English uses three principal forms of the past, the Simple Past (or preterite), the Present Perfect, and the Past perfect.
- Simple past: This is used to relate past events in a historic context. Often, you will know that it must be used, because the sentence also contains an adverb (or adverb phrase) of time, such as yesterday, or a date or time.
- Present Perfect: In British English, this is used to situate past events, or the consequences of past events, in relation to the present situation. (that’s why we call it the “present” perfect). Americans do not always use the present perfect in this situation.

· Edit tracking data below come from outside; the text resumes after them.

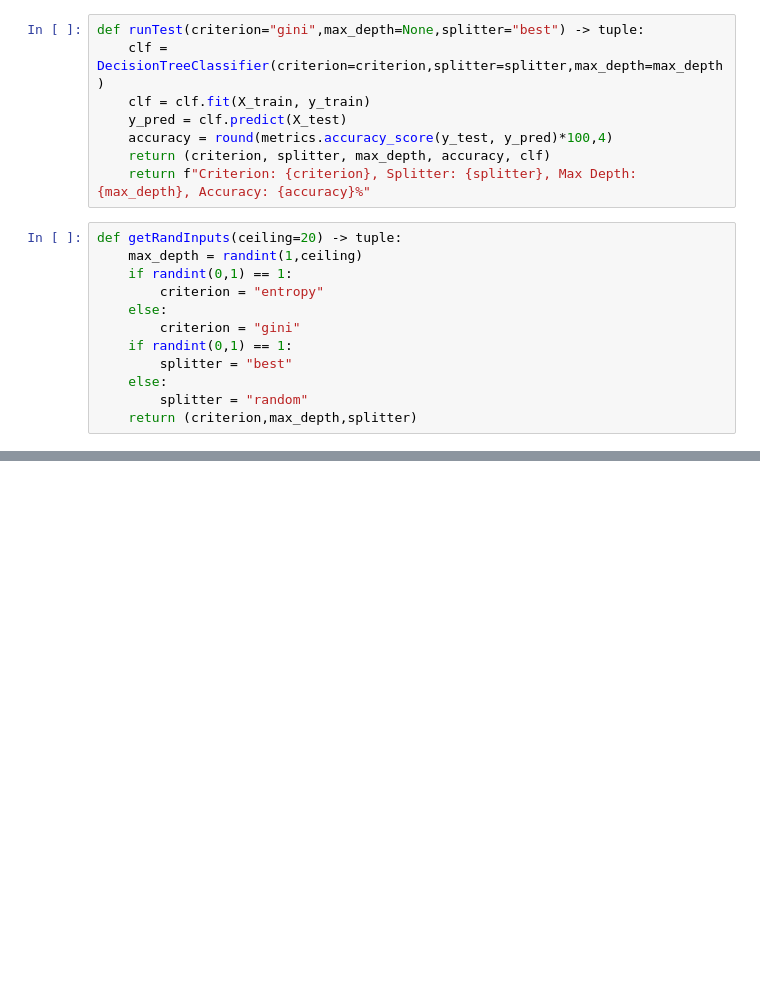
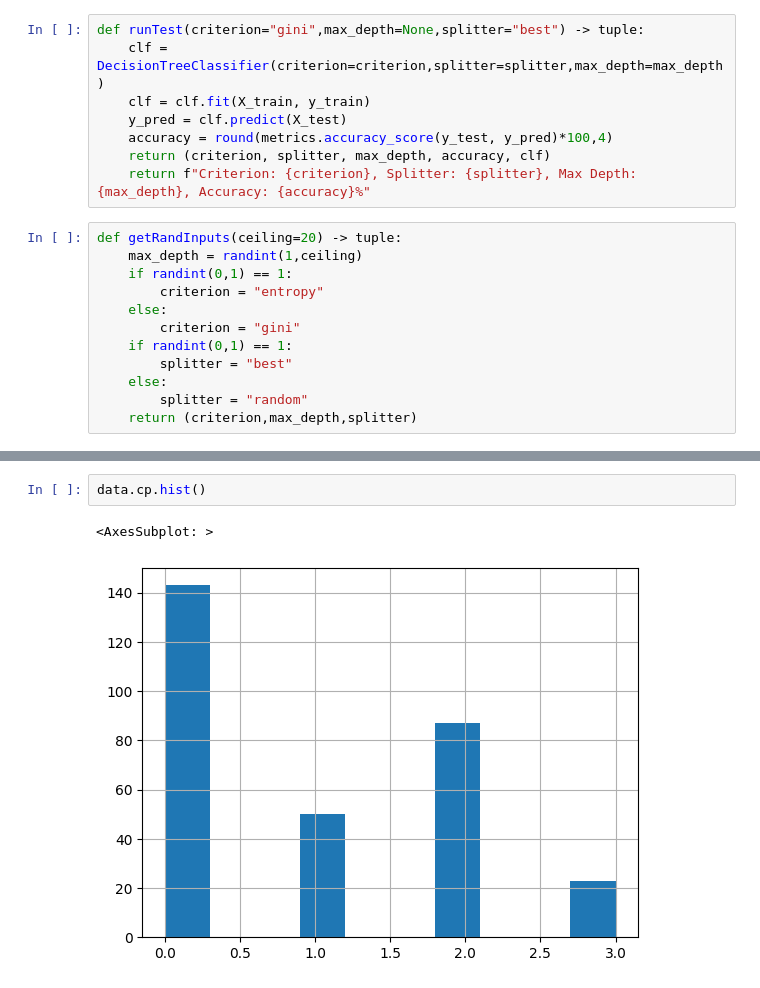
Before and after one commit to MrRitzer/HeartDiseasePrediction, a Jupyter notebook: notebook.ipynb, the cells around one changed output, grey strips where cells are left out. Drawn from its saved outputs; the diff is of its cells as text; blank space fills up the shorter version.

```diff
--- a/notebook.ipynb
+++ b/notebook.ipynb
@@ -72,0 +97,5 @@ results_strs
+# %%
+data.cp.hist()
+# %% [output]
+<AxesSubplot: >
+[figure, added]
```
Also changed, not shown: parts of 7 cells of this notebook.
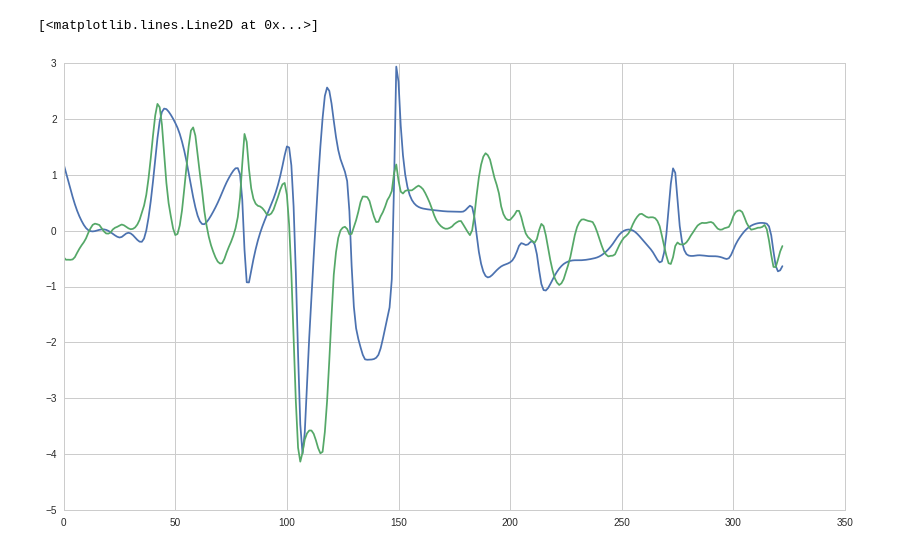
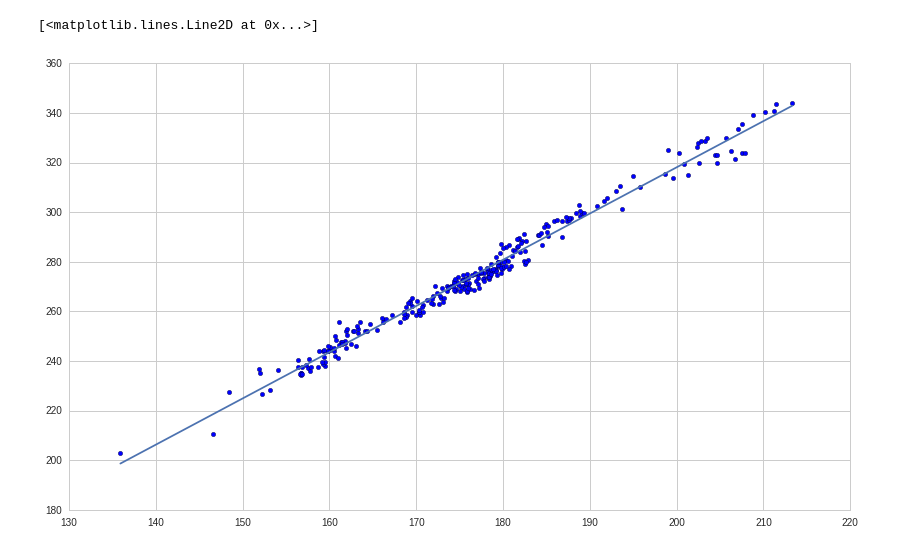
Before and after one commit to BlackBoxTrading1/PairTrading, a Jupyter notebook: Pair_Tester.ipynb, the cells around one changed output. Cells and saved outputs as stored; diff of their text form; code cells hidden in the pictures.

```diff
--- a/Pair_Tester.ipynb
+++ b/Pair_Tester.ipynb
@@ -196,21 +181,6 @@ plt.plot(s2_final)
-# %%
-def get_spreads(s1_price, s2_price):
-    length = len(s1_price)-HEDGE_LOOKBACK
-    spreads = []
-    for i in range(length):
-        start_index = len(s1_price)-length+i
-        slope , intercept, rvalue, pvalue, stderr = linregress(np.log(s2_price[start_index-HEDGE_LOOKBACK:start_index]), np.log(s1_price[start_index-HEDGE_LOOKBACK:start_index]))
-        spreads = np.append(spreads, np.log(s1_price[i]) - slope*np.log(s2_price[i]))
-    return spreads
-
-spreads1 = get_spreads(s1_price,s2_price)
-
-zscores2 = []
-for i in range(len(spreads)):
-    zscore = (spreads1[i]-spreads1.mean())/spreads1.std()
-    zscores2.append(zscore)
-plt.plot(zscores2)
-plt.plot(zscores1)
-# %% [output]
-[<matplotlib.lines.Line2D at 0x...>]
-[figure, removed]
+# %%
+plt.scatter(s1_price,s2_price)
+plt.plot(np.unique(s1_price), np.poly1d(np.polyfit(s1_price, s2_price, 1))(np.unique(s1_price)))
+# %% [output]
+[<matplotlib.lines.Line2D at 0x...>]
+[figure, added]
```
Also changed, not shown: parts of 5 cells of this notebook, 1 other file.
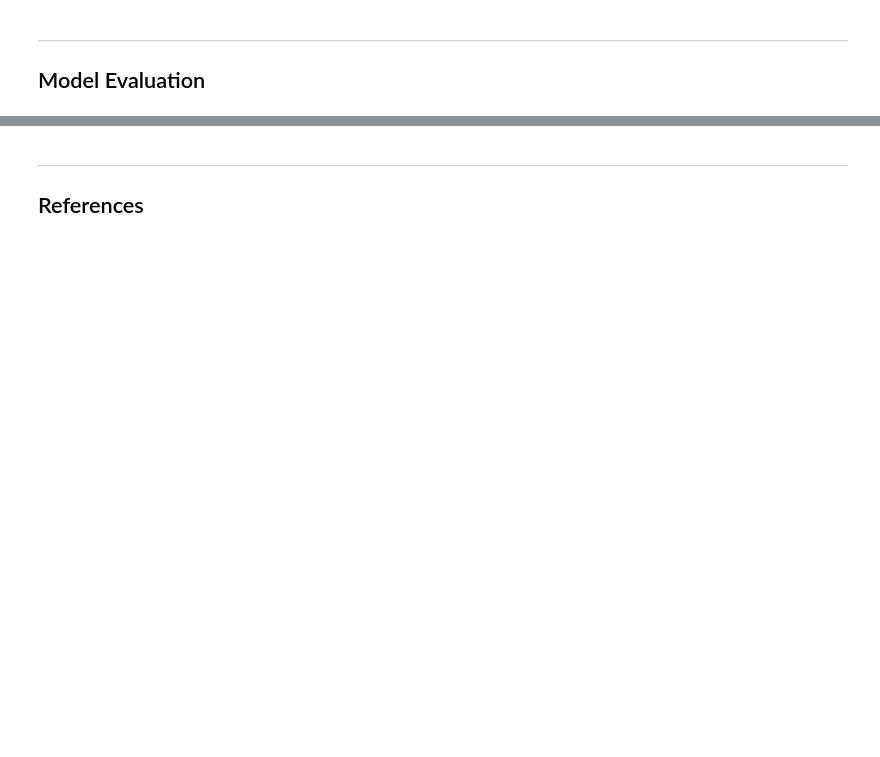
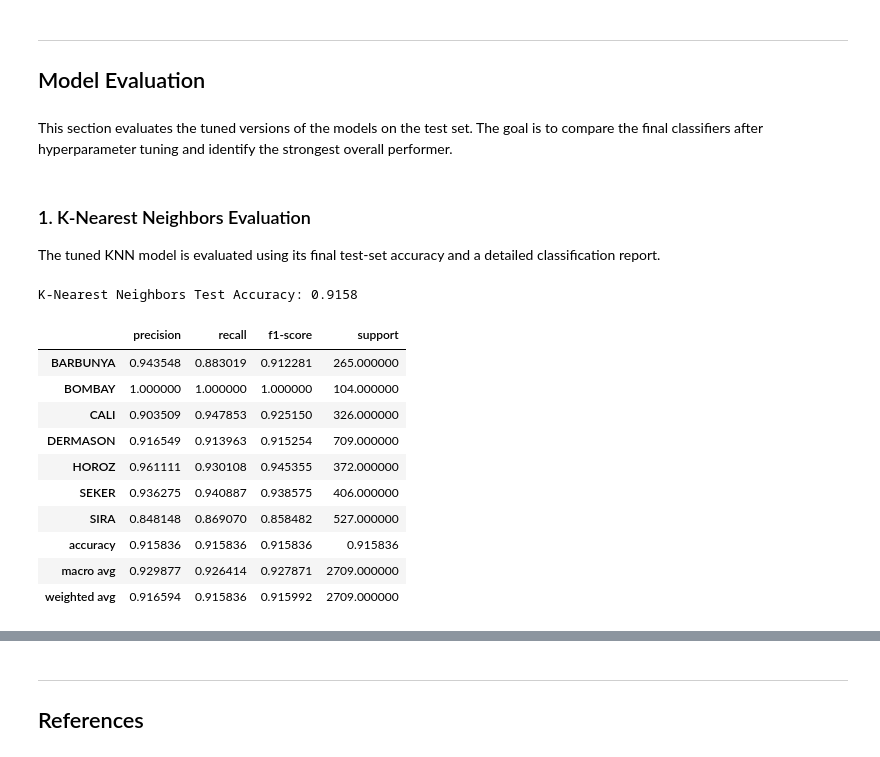
Before and after one commit to saxzeee/STINTSY-MCO, a Jupyter notebook: STINTSY-MCO-Group2.ipynb, the cells around one changed output, grey strips where cells are left out. Cells and saved outputs as stored; diff of their text form; code cells hidden in the pictures; blank space fills up the shorter version.

```diff
--- a/STINTSY-MCO-Group2.ipynb
+++ b/STINTSY-MCO-Group2.ipynb
@@ -574,0 +792,28 @@ These scatter plots help assess class separability by showing whether bean class
+# %%
+knn_grid = {
+    "n_neighbors": [3, 5, 7, 9],
+    "weights": ["uniform", "distance"],
+    "metric": ["euclidean", "manhattan"]
+}
+
+knn_search = GridSearchCV(
+    estimator=KNeighborsClassifier(),
+    param_grid=knn_grid,
+    cv=5,
+    scoring="accuracy",
+    n_jobs=-1
+)
+knn_search.fit(X_train_scaled, y_train)
+
+tuned_models["K-Nearest Neighbors"] = knn_search.best_estimator_
+knn_tuned_predictions = knn_search.best_estimator_.predict(X_test_scaled)
+
+tuning_results.append({
+    "Model": "K-Nearest Neighbors",
+    "Best Parameters": knn_search.best_params_,
+    "CV Accuracy": knn_search.best_score_,
+    "Test Accuracy": accuracy_score(y_test, knn_tuned_predictions)
+})
+
+print("Best Parameters:", knn_search.best_params_)
+print("Best CV Accuracy:", round(knn_search.best_score_, 4))
@@ -575,3 +917,32 @@ These scatter plots help assess class separability by showing whether bean class
 # %% [markdown]
 ---
 ## Model Evaluation
+# %% [markdown]
+This section evaluates the tuned versions of the models on the test set. The goal is to compare the final classifiers after hyperparameter tuning and identify the strongest overall performer.
+# %% [markdown]
+### 1. K-Nearest Neighbors Evaluation
+
+The tuned KNN model is evaluated using its final test-set accuracy and a detailed classification report.
+# %%
+print("K-Nearest Neighbors Test Accuracy:", round(accuracy_score(y_test, knn_tuned_predictions), 4))
+display(pd.DataFrame(
+    classification_report(
+        y_test,
+        knn_tuned_predictions,
+        target_names=label_encoder.classes_,
+        output_dict=True
+    )
+).transpose())
+# %% [output]
+K-Nearest Neighbors Test Accuracy: 0.9158
+|  | precision | recall | f1-score | support |
+| BARBUNYA | 0.943548 | 0.883019 | 0.912281 | 265.000000 |
+| BOMBAY | 1.000000 | 1.000000 | 1.000000 | 104.000000 |
+| CALI | 0.903509 | 0.947853 | 0.925150 | 326.000000 |
+| DERMASON | 0.916549 | 0.913963 | 0.915254 | 709.000000 |
+| HOROZ | 0.961111 | 0.930108 | 0.945355 | 372.000000 |
+| SEKER | 0.936275 | 0.940887 | 0.938575 | 406.000000 |
+| SIRA | 0.848148 | 0.869070 | 0.858482 | 527.000000 |
+| accuracy | 0.915836 | 0.915836 | 0.915836 | 0.915836 |
+| macro avg | 0.929877 | 0.926414 | 0.927871 | 2709.000000 |
+| weighted avg | 0.916594 | 0.915836 | 0.915992 | 2709.000000 |
```
Also changed, not shown: parts of 39 cells of this notebook.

- Past perfect: is normally only used in English when one past event (either a specific action, or a contuous condition) has to be situated in a more distant past than another past event. In some situations, the progressive or continuous form is necessary.